The United States is lobbying its 14 fellow-members of the Security Council in an effort to gain support for American proposals to impose sanctions against Iran.
GV: People outside American embassy in Teheran
CU: Poster of Ayatollah Khomeini. ZOOM GV banners at gate
SV: Guards in embassy compound. (3 shots)
GV PAN: Banners and pictures on walls of embassy building.
SCU: Reverend William Slaone Coffin and Bishop Thomas Gumbleton speaking in English
COFFIN: "We were concerned that there has not been enough of an effort in the United States to publicise what has happened over these last 25 years, that's a quarter of a century that these people have been under oppression. An oppression that has been documented. If you keep in touch with some group like Amnesty International or something like that, you may know that. But most people do not. And so that is the problem."
GUMBLETON: "I think the great temptation of almost every human being is what psychiatrists call premature closure. That is they really don't want to deal with all the complexities of life, it's must easier if we can make something really nice and simple. And then if you have a moral justification for keeping it that way, then you're in good shape. And the Americans, I think, are engaged in premature closure around the issue of the hostages and they see nothing else.
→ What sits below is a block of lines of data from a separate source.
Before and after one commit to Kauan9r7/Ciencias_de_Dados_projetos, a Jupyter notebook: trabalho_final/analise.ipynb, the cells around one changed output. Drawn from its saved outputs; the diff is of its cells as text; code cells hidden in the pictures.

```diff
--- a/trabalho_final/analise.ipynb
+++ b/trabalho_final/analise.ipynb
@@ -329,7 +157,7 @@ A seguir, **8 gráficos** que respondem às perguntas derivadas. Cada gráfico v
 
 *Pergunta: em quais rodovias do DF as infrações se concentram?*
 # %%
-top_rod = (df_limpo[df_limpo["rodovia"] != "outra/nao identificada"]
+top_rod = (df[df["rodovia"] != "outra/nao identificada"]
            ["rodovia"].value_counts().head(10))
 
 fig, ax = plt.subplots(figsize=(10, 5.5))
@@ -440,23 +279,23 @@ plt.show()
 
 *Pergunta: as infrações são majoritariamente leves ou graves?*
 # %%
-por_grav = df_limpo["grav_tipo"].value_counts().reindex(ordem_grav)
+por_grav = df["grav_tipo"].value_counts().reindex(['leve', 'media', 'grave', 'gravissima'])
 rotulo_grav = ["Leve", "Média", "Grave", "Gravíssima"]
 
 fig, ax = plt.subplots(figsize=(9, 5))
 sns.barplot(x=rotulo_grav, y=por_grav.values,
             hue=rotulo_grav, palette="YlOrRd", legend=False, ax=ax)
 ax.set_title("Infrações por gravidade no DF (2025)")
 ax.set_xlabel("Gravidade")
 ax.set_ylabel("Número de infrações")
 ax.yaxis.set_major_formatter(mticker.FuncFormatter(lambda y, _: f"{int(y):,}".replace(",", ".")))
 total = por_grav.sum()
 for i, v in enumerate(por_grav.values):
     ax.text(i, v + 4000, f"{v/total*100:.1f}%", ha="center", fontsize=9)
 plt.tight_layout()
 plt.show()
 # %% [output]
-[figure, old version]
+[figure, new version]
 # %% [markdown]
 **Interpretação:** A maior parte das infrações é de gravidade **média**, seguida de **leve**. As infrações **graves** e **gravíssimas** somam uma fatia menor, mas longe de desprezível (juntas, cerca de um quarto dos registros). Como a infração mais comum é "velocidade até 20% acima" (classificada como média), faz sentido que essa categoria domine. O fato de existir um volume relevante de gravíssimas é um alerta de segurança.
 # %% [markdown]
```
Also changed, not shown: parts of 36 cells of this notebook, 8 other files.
And as Bill indicated we found something of the reverse here, that it the crimes of the Shah are so totally preoccupied that as you say, the matter of taking hostages is seen to be relatively unimportant matter. Now the fact of the matter is the world looks at the taking of hostages more seriously do certainly the students who have taken them."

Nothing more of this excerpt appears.